## [Provided data]
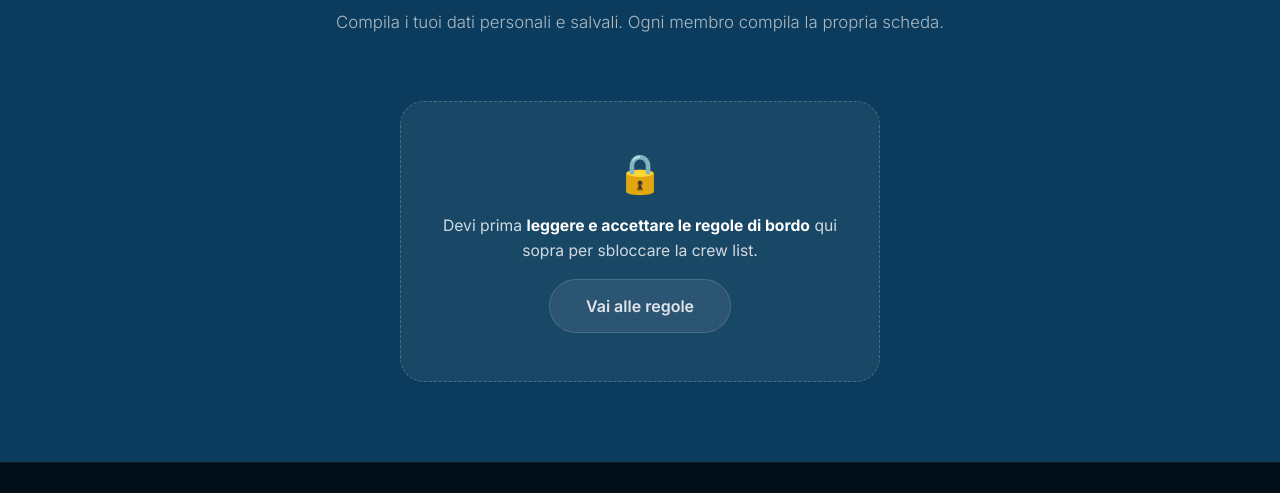
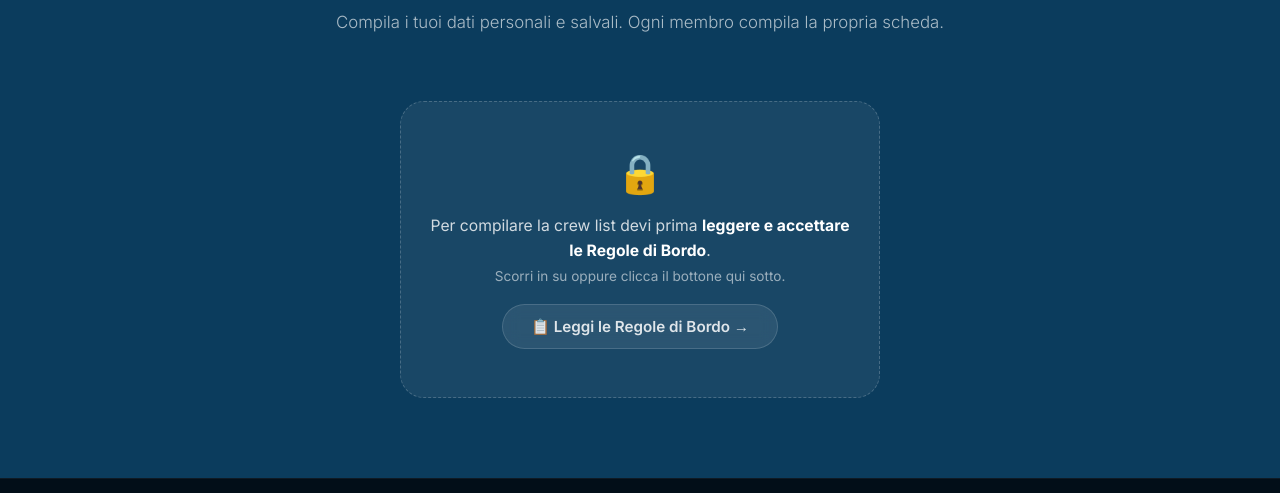
Before and after one commit to lommysly/corsica-sailing-experience, a plain HTML site: page lagoon.html in a window 1280 px wide. Shown: the part 3609-4102 px from the top of the page. Drawn offline with nearby package versions, Linux system fonts and the light colour scheme.

Commit message:
UX: messaggio lucchetto crew list più chiaro con CTA prominente

```diff
--- a/lagoon.html
+++ b/lagoon.html
@@ -225,8 +225,8 @@
       <!-- Blocco se regole non accettate -->
       <div class="crew-locked" id="crewLocked">
         <div class="crew-locked-icon">🔒</div>
-        <p>Devi prima <strong>leggere e accettare le regole di bordo</strong> qui sopra per sbloccare la crew list.</p>
-        <a href="#regole" class="btn-ghost" onclick="document.getElementById('regole').scrollIntoView({behavior:'smooth'});return false;">Vai alle regole</a>
+        <p>Per compilare la crew list devi prima <strong>leggere e accettare le Regole di Bordo</strong>.<br><span style="font-size:.85rem; opacity:.7;">Scorri in su oppure clicca il bottone qui sotto.</span></p>
+        <a href="#regole" class="btn-ghost" style="font-size:.95rem; padding:12px 28px;" onclick="document.getElementById('regole').scrollIntoView({behavior:'smooth'});return false;">📋 Leggi le Regole di Bordo →</a>
       </div>
 
       <!-- Form (visibile solo dopo accettazione) -->
```
Also changed, not shown: oceanis.html (+2 -2 lines).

## [Prompt]
From the records above, return each line that has the string "locked".

## [Reply]
       <div class="crew-locked" id="crewLocked">
         <div class="crew-locked-icon">🔒</div>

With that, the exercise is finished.